I came onto the Parks and Recreation scene pretty late in the game. I have no real excuse except for the simple fact that I didn’t really like comedies. Sitcoms have never been my thing, so I immediately assumed I wouldn’t be interested. However, after countless quotes, gifs, and other assorted media about it leading up to the last season, I finally dove in. I gave it a chance, and I’m so glad I did and grateful for this show.
1. Parks and Recreation modeled healthy, real friendships.
As someone heavily invested in psychology and social work, the relationships depicted on this show were a breath of fresh air. In today’s television it is common to glorify dysfunction. We’re not interested in the lives of characters unless they’re in the midst of some grand drama that usually involves hurt which is never truly resolved. I think about movies, too, and just general media, and often cannot watch shows because of the relational discord.
The beautiful and refreshing thing about Parks and Recreation is the simple fact that all of the characters were likable somehow. Even Jerry/Garry/Larry. Maybe they got into fights or set each other up or attempted to manipulate, but these actions weren’t glorified. Instead, healthy relationships were modeled as friends and loved ones called each other out on their crap. This was not a show where “anything goes as long as I end up on top.” It was a show about reconciliation, friendship, love, and forgiveness. It was a show about grace and people willing to extend grace to each other even in the midst of turmoil.
There were no assholes who were glorified. There were clear moral lines and a distinguished sense of healthy and unhealthy. From Leslie being a steamroller and being called out on it, only to work on changing, to Anne realizing that she had a tendency to take on the characteristics of the people she dated. All of the characters took the good and the bad and handled it like real people should.
2. The writing was solid, ordinary, and funny.
Perhaps the greatest thing about Parks and Recreation is the fact there are no cheap jokes. Jokes aren’t had at the expense of good writing and enjoyable plot lines. The comedy featured in the show was real. People did things normal people would do and we all got a chance to laugh at it. We’ve all got Toms, Donnas, and Jerrys in our lives and it made the show relatable. The very best part? Shame wasn’t involved.
So many comedies focus on shaming people. It is a type of comedy that looks to tear a single person down in order to draw a couple nervous laughs. Instead of falling into that comedy style, Parks and Recreation took the actions and relationship dynamics of everyday people and made them funny. Even Jerry, with all of the crap he was given, never seemed to be ashamed. Angry, yes, as would anyone who gets picked on enough. Yet he was so self-assured, so content with his lot in life, he’d learned to accept who he was, and in the end he was never once ashamed of himself.
None of the characters were. Laughter at the expense of a person’s sense of self was never an issue in Parks and Recreation which made it a wonderful and easy show to watch.

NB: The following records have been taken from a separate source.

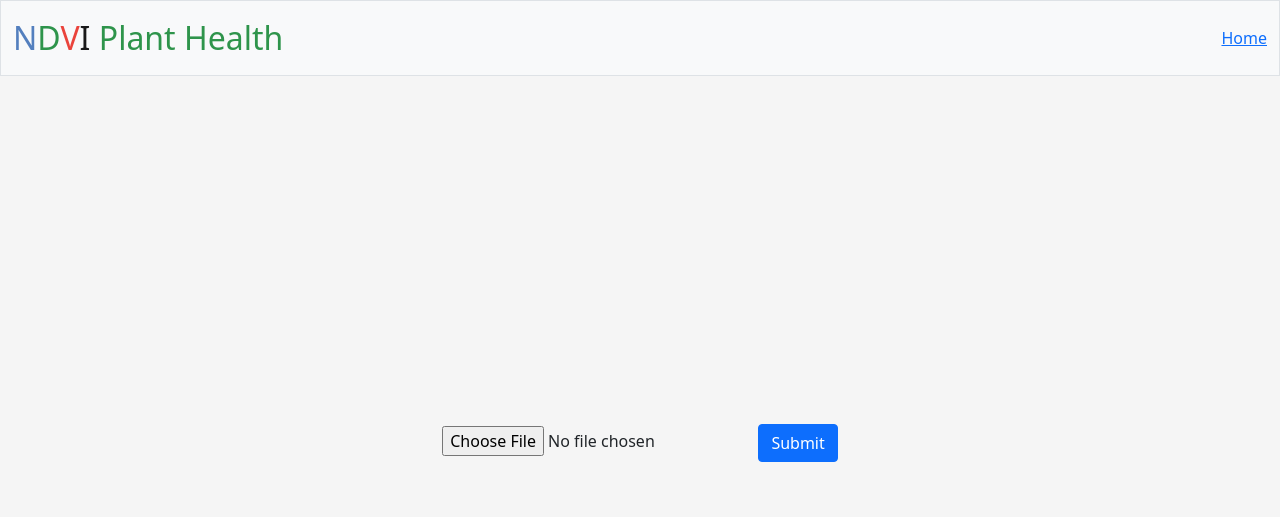
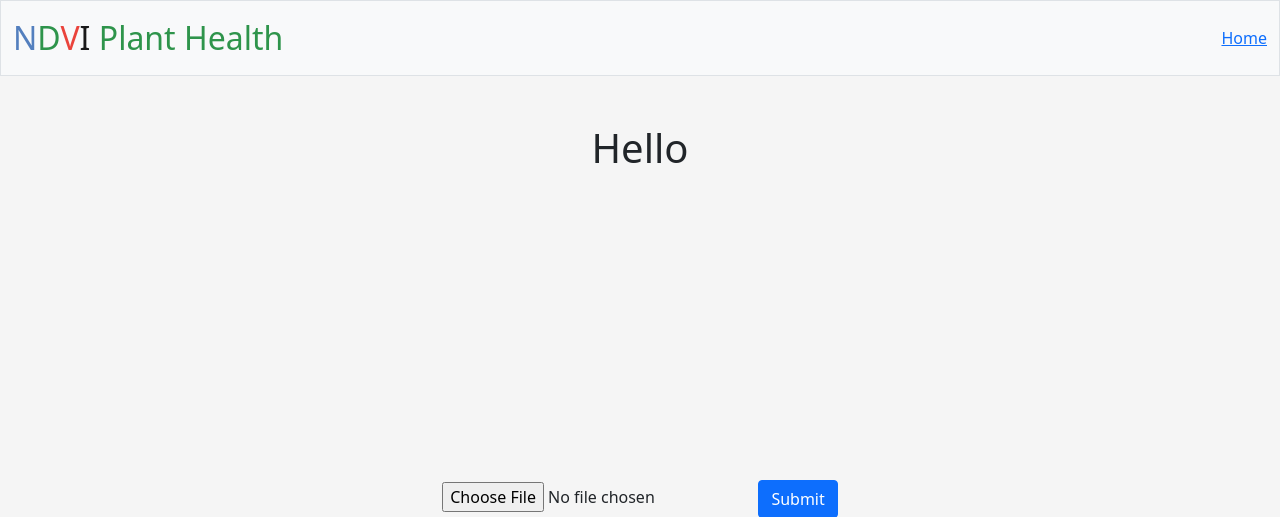
Before and after one commit to bellfrank/planthealth, a Flask app: page / in a window 1280 px wide. Shown: the top 517 px of the page. Run offline with Flask 2, Linux system fonts and the light colour scheme; some libraries are stand-ins or nearby versions.

Commit message:
new updates

```diff
--- a/templates/index.html
+++ b/templates/index.html
@@ -5,6 +5,7 @@
 {% endblock %}
 
 {% block main %}
+<h1>Hello</h1>
 <form method="post" enctype="multipart/form-data">
     <div id="display_image"></div>
     <input type="file" id="image_input" name="file" accept="image/png, image/jpg">
```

3. It left me wanting to strive for my own Pawnee.
I think one of the cool things about good television is that it inspires us to strive for something more. That’s the point of media after all, isn’t it? It comes down to stories with lessons, or stories which provoke some sort of positive emotions. Movies, music, literature, and television all strive to take us outside of our lives and show us something bigger. They give us a chance to step outside of the box and look at a different world and to safely view how things could be.
Media allows us to try on a different life for a little while.
In the end, Parks and Recreation is a show that has left me to look at the world a little differently. The characters were so relatable and real that I realized I wanted to find those type of people and stack my team with them. I want the Leslies, Annes, and Aprils of the world in my life. I want to hear people’s diverse and unique stories. I want to sit down at JJ’s Diner, eat waffles, and celebrate my friends. I want to be encouraging, honest, and courageous. What struck me most was how much this show made me want to love the people around me better. If we could create our own Pawnee, minus the extreme health issues, Ponch Burger, Sweetums, and raccoons, even in a small way, I think the world would be a little easier to take.
That’s what it’s about, folks. I want more shows about encouraging and loving people. End of story.
I’m going to dearly miss this series, but rejoice in the fact I can watch and rewatch it as many times as I want. I can continue to dive into Pawnee, Indiana and enjoy a break from the world.